WHAT THIS TASK INVOLVES
Your answer must be the records below repeated word for word, with no pictures in it.

Revision comparison data:
----------------

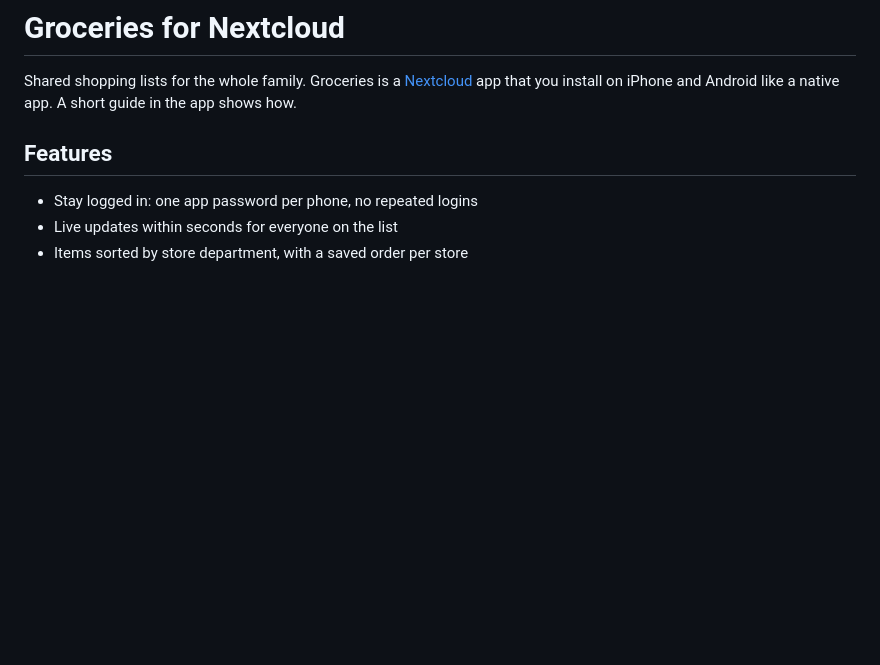
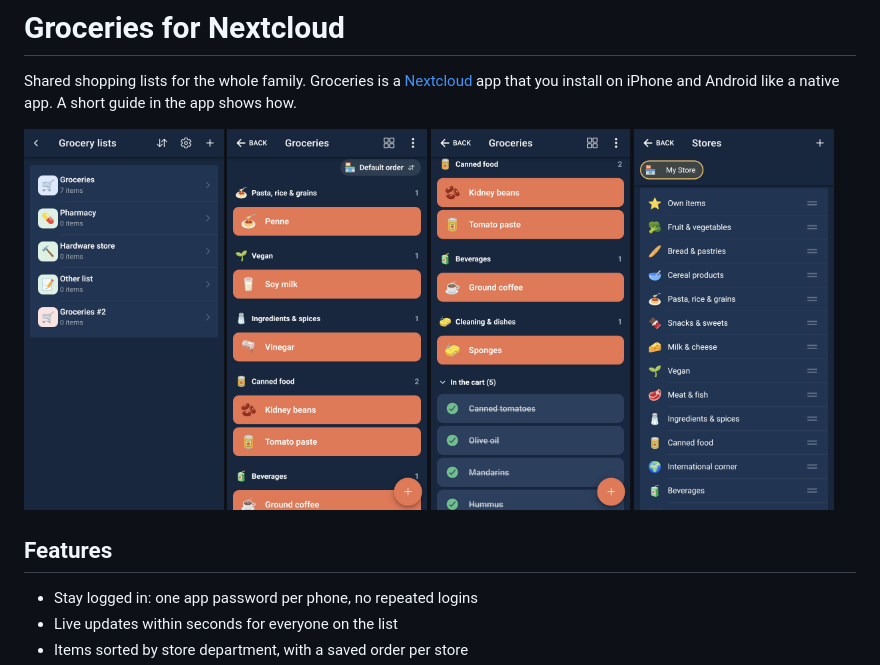
Before and after one commit to kammarc/nextcloud-groceries, a Markdown page: README.md, the part around the change. GitHub-like rendering; pictures changed too: docs/screenshots/aisle_order.png (added), docs/screenshots/all_lists.png (added), docs/screenshots/groceries1.png (added); blank space fills up the shorter version.

Commit message:
added screenshots to readme

```diff
--- a/README.md
+++ b/README.md
@@ -2,6 +2,13 @@
 
 Shared shopping lists for the whole family. Groceries is a [Nextcloud](https://nextcloud.com) app
 that you install on iPhone and Android like a native app. A short guide in the app shows how.
+
+<p>
+  <img src="docs/screenshots/all_lists.png" alt="Overview of all lists" width="24%">
+  <img src="docs/screenshots/groceries1.png" alt="Grocery list 1" width="24%">
+  <img src="docs/screenshots/groceries2.png" alt="Grocery list 2" width="24%">
+  <img src="docs/screenshots/aisle_order.png" alt="Department order per store" width="24%">
+</p>
 
 ## Features
 
```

----------------

EXPECTED ANSWER
Before and after one commit to kammarc/nextcloud-groceries, a Markdown page: README.md, the part around the change. GitHub-like rendering; pictures changed too: docs/screenshots/aisle_order.png (added), docs/screenshots/all_lists.png (added), docs/screenshots/groceries1.png (added); blank space fills up the shorter version.

Commit message:
added screenshots to readme

```diff
--- a/README.md
+++ b/README.md
@@ -2,6 +2,13 @@
 
 Shared shopping lists for the whole family. Groceries is a [Nextcloud](https://nextcloud.com) app
 that you install on iPhone and Android like a native app. A short guide in the app shows how.
+
+<p>
+  <img src="docs/screenshots/all_lists.png" alt="Overview of all lists" width="24%">
+  <img src="docs/screenshots/groceries1.png" alt="Grocery list 1" width="24%">
+  <img src="docs/screenshots/groceries2.png" alt="Grocery list 2" width="24%">
+  <img src="docs/screenshots/aisle_order.png" alt="Department order per store" width="24%">
+</p>
 
 ## Features
 
```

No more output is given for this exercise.